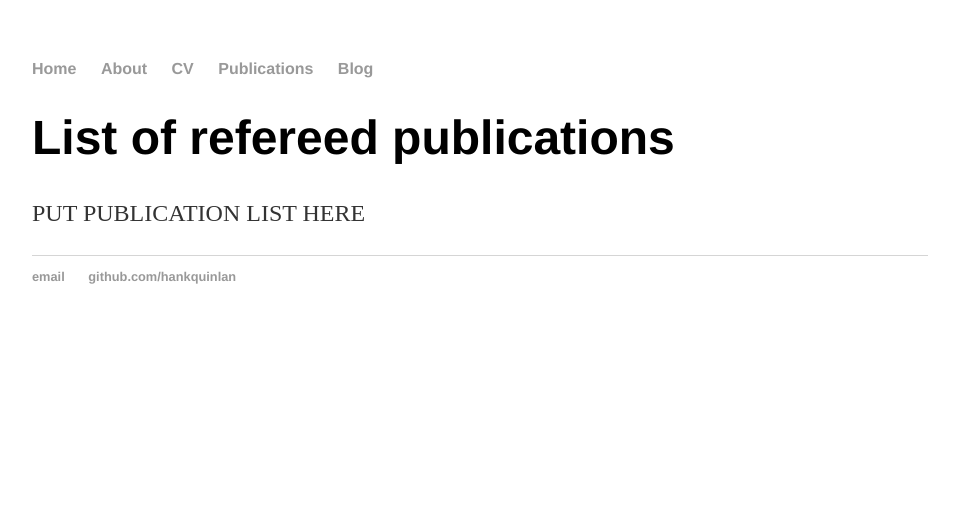
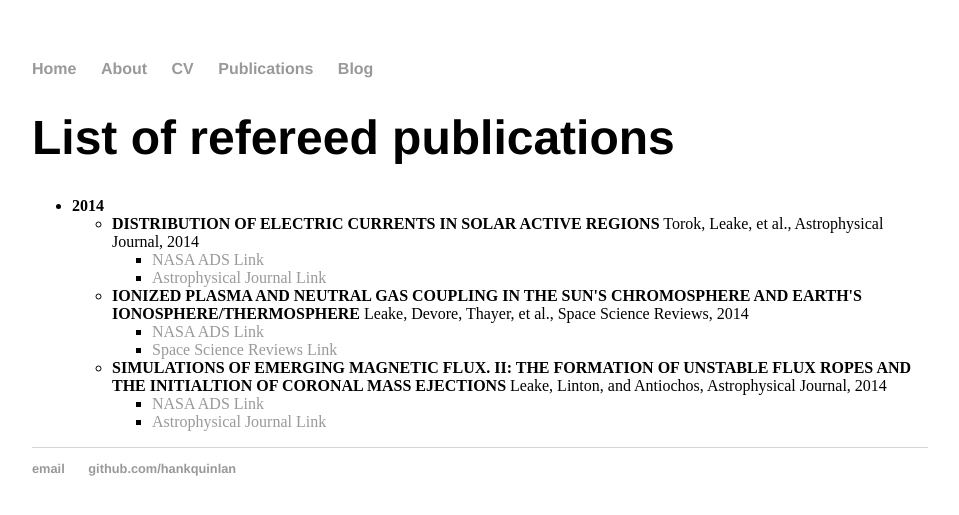
Before and after one commit to jleake1981/jleake1981.github.io, a Jekyll site: the page built from publications/index.html, in a window 1280 px wide. Shown: the top 515 px of the page, without its empty margins (160-1119 px from the left). Built offline with Jekyll 4.4.1, drawn with Linux system fonts in a browser that asks for light colours.

Commit message:
Update index.html

```diff
--- a/publications/index.html
+++ b/publications/index.html
@@ -4,5 +4,27 @@
 ---
 <div class="blurb">
 	<h1>List of refereed publications</h1>
-	<p>PUT PUBLICATION LIST HERE</p>
+	<ul>
+            <li> <strong> 2014 </strong>
+              <ul>
+                <li> <strong>DISTRIBUTION OF ELECTRIC CURRENTS IN SOLAR ACTIVE REGIONS</strong> Torok, Leake, et al., Astrophysical Journal, 2014
+                    <ul>
+                      <li> <a href="http://adsabs.harvard.edu/abs/2014ApJ...782L..10T" target="_blank">NASA ADS Link</a> </li>
+                      <li> <a href="http://iopscience.iop.org/2041-8205/782/1/L10/pdf/apjl_782_1_10.pdf" target="_blank">Astrophysical Journal Link</a> </li>
+                    </ul>
+                </li>
+                <li> <strong>IONIZED PLASMA AND NEUTRAL GAS COUPLING IN THE SUN'S CHROMOSPHERE AND EARTH'S IONOSPHERE/THERMOSPHERE </STRONG> Leake, Devore, Thayer, et al., Space Science Reviews, 2014
+                  <ul>
+                  	<li> <a href="http://adsabs.harvard.edu/abs/2014SSRv..184..107L" target="_blank">NASA ADS Link</a> </li>
+                  	<li> <a href="http://link.springer.com/article/10.1007%2Fs11214-014-0103-1" target="_blank">Space Science Reviews Link</a> </li>
+                  </ul>
+                </li>
+                <li> <strong>SIMULATIONS OF EMERGING MAGNETIC FLUX. II: THE FORMATION OF UNSTABLE FLUX ROPES AND THE INITIALTION OF CORONAL MASS EJECTIONS </STRONG> Leake, Linton, and Antiochos, Astrophysical Journal, 2014
+                  <ul>
+                    <li> <a href="http://adsabs.harvard.edu/abs/2014ApJ...787...46L" target="_blank">NASA ADS Link</a> </li>
+                    <li> <a href="http://iopscience.iop.org/0004-637X/787/1/46/pdf/apj_787_1_46.pdf" target="_blank">Astrophysical Journal Link</a> </li>
+                  </ul>
+                </li>
+             </ul>
+        </ul>
 </div><!-- /.blurb -->
```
____
» Work item:
Without the pictures, copy out each entry exactly as it stands.

» Finished exercise:
Before and after one commit to jleake1981/jleake1981.github.io, a Jekyll site: the page built from publications/index.html, in a window 1280 px wide. Shown: the top 515 px of the page, without its empty margins (160-1119 px from the left). Built offline with Jekyll 4.4.1, drawn with Linux system fonts in a browser that asks for light colours.

Commit message:
Update index.html

```diff
--- a/publications/index.html
+++ b/publications/index.html
@@ -4,5 +4,27 @@
 ---
 <div class="blurb">
 	<h1>List of refereed publications</h1>
-	<p>PUT PUBLICATION LIST HERE</p>
+	<ul>
+            <li> <strong> 2014 </strong>
+              <ul>
+                <li> <strong>DISTRIBUTION OF ELECTRIC CURRENTS IN SOLAR ACTIVE REGIONS</strong> Torok, Leake, et al., Astrophysical Journal, 2014
+                    <ul>
+                      <li> <a href="http://adsabs.harvard.edu/abs/2014ApJ...782L..10T" target="_blank">NASA ADS Link</a> </li>
+                      <li> <a href="http://iopscience.iop.org/2041-8205/782/1/L10/pdf/apjl_782_1_10.pdf" target="_blank">Astrophysical Journal Link</a> </li>
+                    </ul>
+                </li>
+                <li> <strong>IONIZED PLASMA AND NEUTRAL GAS COUPLING IN THE SUN'S CHROMOSPHERE AND EARTH'S IONOSPHERE/THERMOSPHERE </STRONG> Leake, Devore, Thayer, et al., Space Science Reviews, 2014
+                  <ul>
+                  	<li> <a href="http://adsabs.harvard.edu/abs/2014SSRv..184..107L" target="_blank">NASA ADS Link</a> </li>
+                  	<li> <a href="http://link.springer.com/article/10.1007%2Fs11214-014-0103-1" target="_blank">Space Science Reviews Link</a> </li>
+                  </ul>
+                </li>
+                <li> <strong>SIMULATIONS OF EMERGING MAGNETIC FLUX. II: THE FORMATION OF UNSTABLE FLUX ROPES AND THE INITIALTION OF CORONAL MASS EJECTIONS </STRONG> Leake, Linton, and Antiochos, Astrophysical Journal, 2014
+                  <ul>
+                    <li> <a href="http://adsabs.harvard.edu/abs/2014ApJ...787...46L" target="_blank">NASA ADS Link</a> </li>
+                    <li> <a href="http://iopscience.iop.org/0004-637X/787/1/46/pdf/apj_787_1_46.pdf" target="_blank">Astrophysical Journal Link</a> </li>
+                  </ul>
+                </li>
+             </ul>
+        </ul>
 </div><!-- /.blurb -->
```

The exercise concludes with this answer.